• [Problem details]: Wherever the string "script" appears in a line of the listing below, report that line.

════════

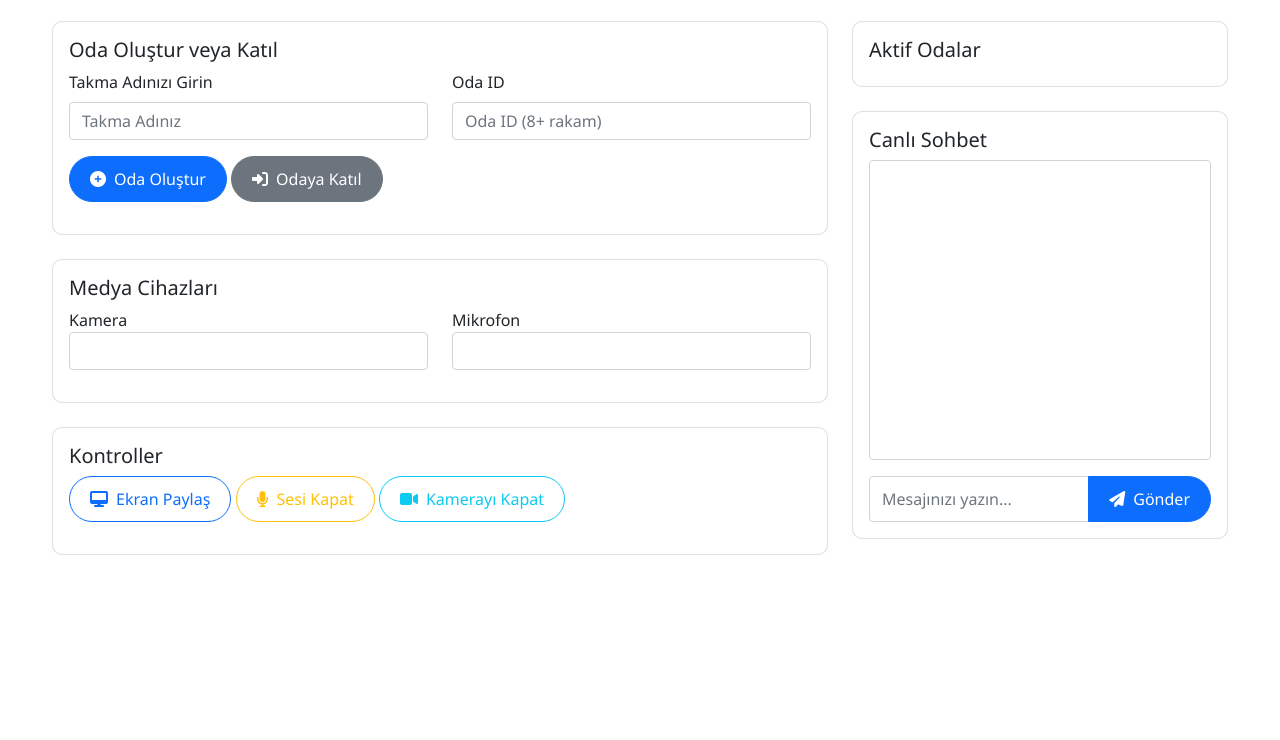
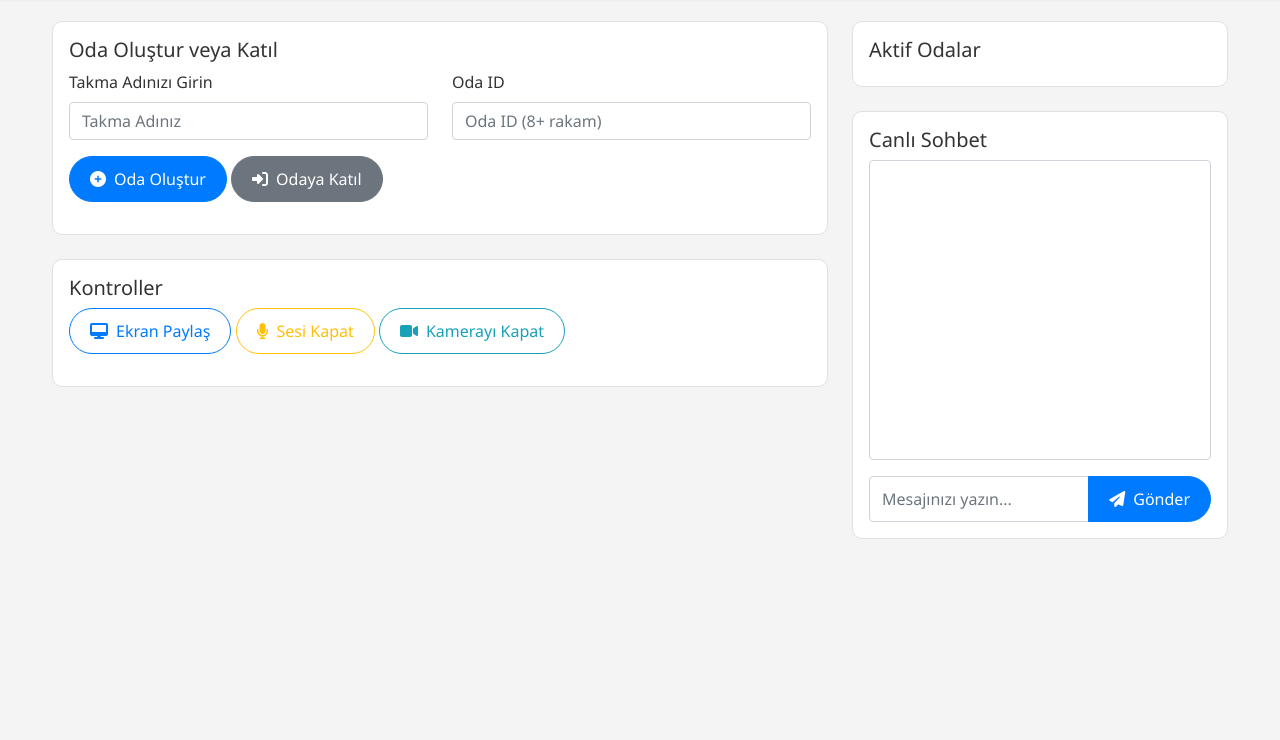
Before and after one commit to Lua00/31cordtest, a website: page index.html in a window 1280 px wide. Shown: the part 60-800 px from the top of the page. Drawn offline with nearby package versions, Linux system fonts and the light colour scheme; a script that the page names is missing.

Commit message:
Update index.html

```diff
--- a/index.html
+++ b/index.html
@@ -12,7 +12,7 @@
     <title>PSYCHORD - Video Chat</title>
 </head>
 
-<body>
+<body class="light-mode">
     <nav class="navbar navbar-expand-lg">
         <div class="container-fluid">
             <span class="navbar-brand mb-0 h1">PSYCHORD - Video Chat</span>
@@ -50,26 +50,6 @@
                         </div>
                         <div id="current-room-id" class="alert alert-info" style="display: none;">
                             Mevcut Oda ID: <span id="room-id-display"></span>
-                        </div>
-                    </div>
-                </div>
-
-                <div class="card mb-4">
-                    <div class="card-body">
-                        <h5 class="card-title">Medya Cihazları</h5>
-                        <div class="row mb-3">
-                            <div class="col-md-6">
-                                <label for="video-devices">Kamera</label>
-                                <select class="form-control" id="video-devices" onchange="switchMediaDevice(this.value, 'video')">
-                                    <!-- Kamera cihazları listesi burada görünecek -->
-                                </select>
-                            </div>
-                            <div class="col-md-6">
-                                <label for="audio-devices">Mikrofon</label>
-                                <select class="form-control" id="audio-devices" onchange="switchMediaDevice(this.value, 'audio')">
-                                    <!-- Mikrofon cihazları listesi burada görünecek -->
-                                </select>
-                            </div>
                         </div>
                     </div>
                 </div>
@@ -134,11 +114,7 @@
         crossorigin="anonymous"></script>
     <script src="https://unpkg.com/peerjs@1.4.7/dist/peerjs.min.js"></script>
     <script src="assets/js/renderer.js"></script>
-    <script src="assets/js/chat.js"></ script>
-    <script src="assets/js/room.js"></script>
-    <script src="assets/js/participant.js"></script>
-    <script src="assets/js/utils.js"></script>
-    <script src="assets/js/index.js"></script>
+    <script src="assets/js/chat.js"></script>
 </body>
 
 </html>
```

════════

• [Written answer]:
Before and after one commit to Lua00/31cordtest, a website: page index.html in a window 1280 px wide. Shown: the part 60-800 px from the top of the page. Drawn offline with nearby package versions, Linux system fonts and the light colour scheme; a script that the page names is missing.
         crossorigin="anonymous"></script>
     <script src="https://unpkg.com/peerjs@1.4.7/dist/peerjs.min.js"></script>
     <script src="assets/js/renderer.js"></script>
-    <script src="assets/js/chat.js"></ script>
-    <script src="assets/js/room.js"></script>
-    <script src="assets/js/participant.js"></script>
-    <script src="assets/js/utils.js"></script>
-    <script src="assets/js/index.js"></script>
+    <script src="assets/js/chat.js"></script>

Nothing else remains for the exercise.